“Second, it's a naive view that educational land is in some way available for stormwater purposes without any countervailing costs whatsoever. The public does own the property for educational purposes - for the children. There are true opportunity costs to our community diverting the use of that land most assuredly on a permanent basis away from the education of our children. The District's request for compensation was designed to reflect those lost costs.

“This community will suffer if it subordinates all its interests to those of stormwater especially where it is to the detriment of our kids’ education. Home values will decline as much if not more through the decline of educational resources as they will from a failure to manage storm water resources.

“We can walk and chew gum - that means pursue two important goals at the same time: have the City fix the storm water while the school board preserves the educational system, including its physical resources available for the education of our kids. We need to resolve stormwater issues, but not single-mindedly. We must preserve the most excellent schools in this community. They are what’s driving our property value,” he concluded.

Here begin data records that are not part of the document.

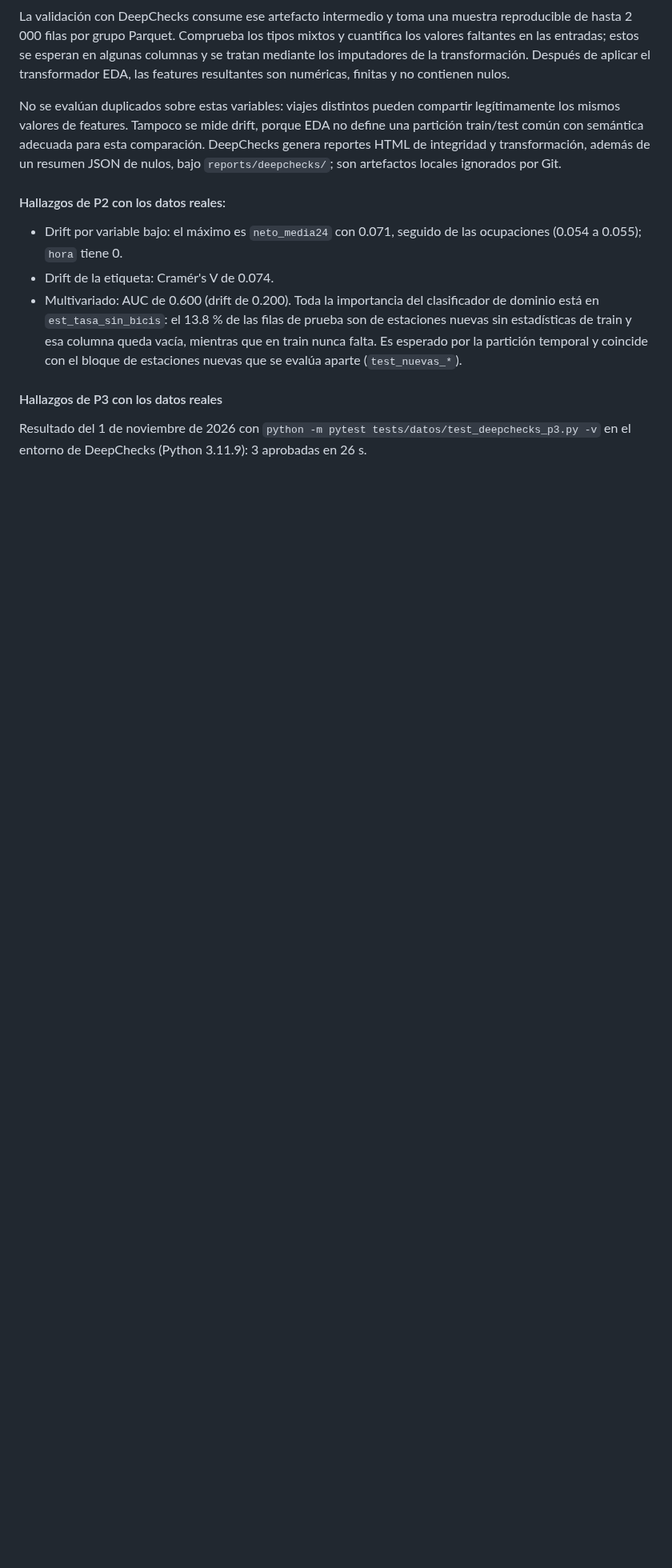
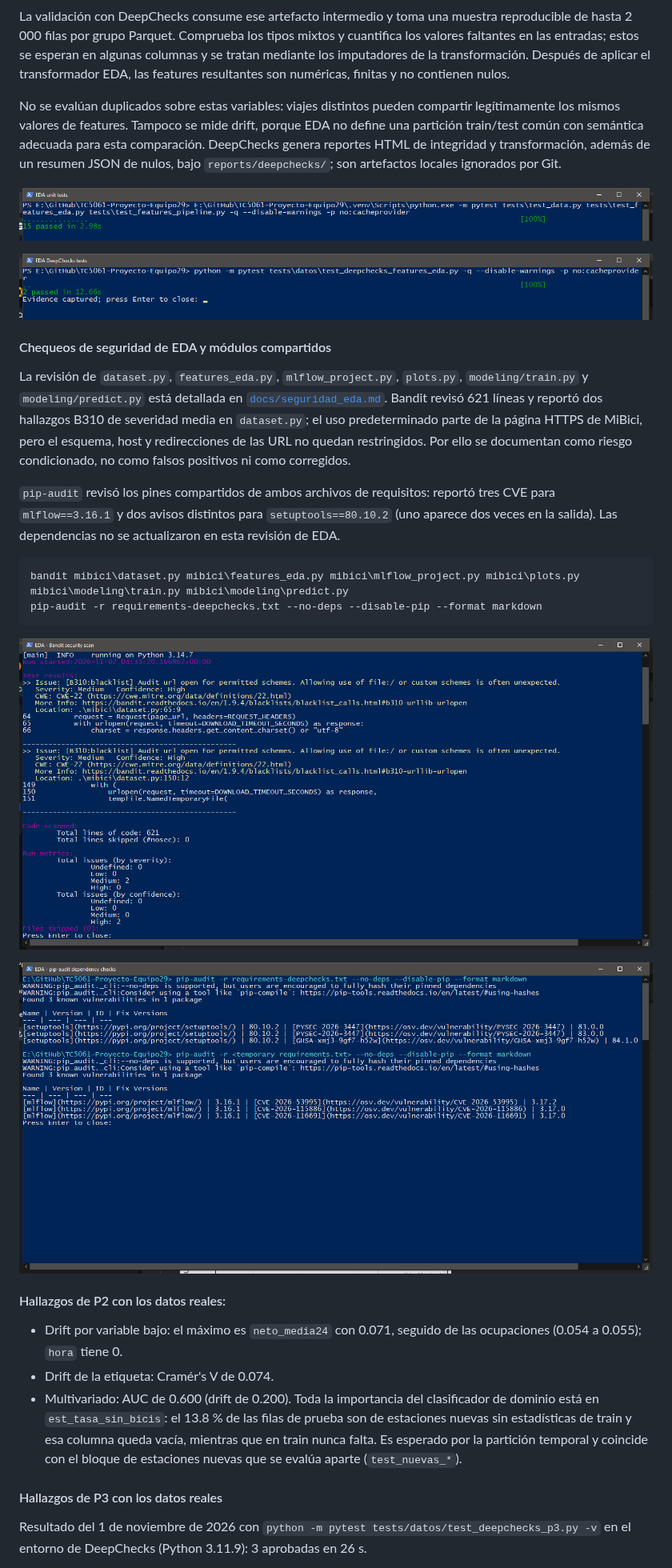
Before and after one commit to felixbeltranr/TC5061-Proyecto-Equipo29, a Markdown page: README.md, the part around the change. Shown at 80% size. Rendered like a GitHub page; pictures changed too: reports/figures/eda_pruebas_deepchecks.png (added), reports/figures/eda_pruebas_unitarias.png (added), reports/figures/eda_seguridad_bandit.png (added); blank space fills up the shorter version.

Commit message:
Agregando pruebas de bandit para EDA

````diff
--- a/README.md
+++ b/README.md
@@ -397,6 +397,32 @@ La validación con DeepChecks consume ese artefacto intermedio y toma una muestr
 
 No se evalúan duplicados sobre estas variables: viajes distintos pueden compartir legítimamente los mismos valores de features. Tampoco se mide drift, porque EDA no define una partición train/test común con semántica adecuada para esta comparación. DeepChecks genera reportes HTML de integridad y transformación, además de un resumen JSON de nulos, bajo `reports/deepchecks/`; son artefactos locales ignorados por Git.
 
+![Pruebas unitarias de dataset, features EDA y pipeline: 15 aprobadas](reports/figures/eda_pruebas_unitarias.png)
+
+![Pruebas DeepChecks de EDA: 2 aprobadas](reports/figures/eda_pruebas_deepchecks.png)
+
+#### Chequeos de seguridad de EDA y módulos compartidos
+
+La revisión de `dataset.py`, `features_eda.py`, `mlflow_project.py`, `plots.py`,
+`modeling/train.py` y `modeling/predict.py` está detallada en
+[`docs/seguridad_eda.md`](docs/seguridad_eda.md). Bandit revisó 621 líneas y reportó dos
+hallazgos B310 de severidad media en `dataset.py`; el uso predeterminado parte de la página
+HTTPS de MiBici, pero el esquema, host y redirecciones de las URL no quedan restringidos.
+Por ello se documentan como riesgo condicionado, no como falsos positivos ni como corregidos.
+
+`pip-audit` revisó los pines compartidos de ambos archivos de requisitos: reportó tres CVE
+para `mlflow==3.16.1` y dos avisos distintos para `setuptools==80.10.2` (uno aparece dos
+veces en la salida). Las dependencias no se actualizaron en esta revisión de EDA.
+
+```powershell
+bandit mibici\dataset.py mibici\features_eda.py mibici\mlflow_project.py mibici\plots.py mibici\modeling\train.py mibici\modeling\predict.py
+pip-audit -r requirements-deepchecks.txt --no-deps --disable-pip --format markdown
+```
+
+![Ejecución de Bandit sobre los módulos de EDA y compartidos](reports/figures/eda_seguridad_bandit.png)
+
+![Ejecución de pip-audit sobre los requisitos compartidos](reports/figures/eda_seguridad_pip_audit.png)
+
 #### Hallazgos de P2 con los datos reales:
 
 - Drift por variable bajo: el máximo es `neto_media24` con 0.071, seguido de las ocupaciones (0.054 a 0.055); `hora` tiene 0.
````
Also changed, not shown: docs/seguridad_eda.md (added, +84 -0 lines).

“From the beginning we have been willing to work with the City, but we’re not going to put ourselves in a worse position. It doesn’t mean we’re not willing to continue the conversation, but these terms were unreasonable,” said Emily Bastedo.

 

UPCOMING MEETINGS AND IMPORTANT EVENTS

 

November 15 – Board of Education Meeting – 7:30 PM – District 205 Center

November 21 & 22 – Elementary Parent-Teacher Conferences (no school for elementary students on November 22)

November 23-25 – Thanksgiving Holidays (no school for all students)

November 29 – Special Board of Education Closed Meeting – 7:00 PM – District 205 Center

December 13 – Board of Education Meeting – 7:30 PM – District 205 Center

 

NOTE: Video footage of all Board of Education regular meetings is usually posted on 205TV within 48 hours. Audio is usually posted within 24 hours at www.elmhurst205.org/Audio (please click on appropriate meeting date). Specifics related to each meeting, including Board votes, may be accessed via BoardDocs at www.boarddocs.com/il/elmhurst/Board.nsf/Public.

 

NOTE: Video footage of all Board of Education regular meetings are posted on 205TV within 48 hours. Audio is posted within 24 hours at http://www.elmhurst205.org/Audio (please click on appropriate meeting date).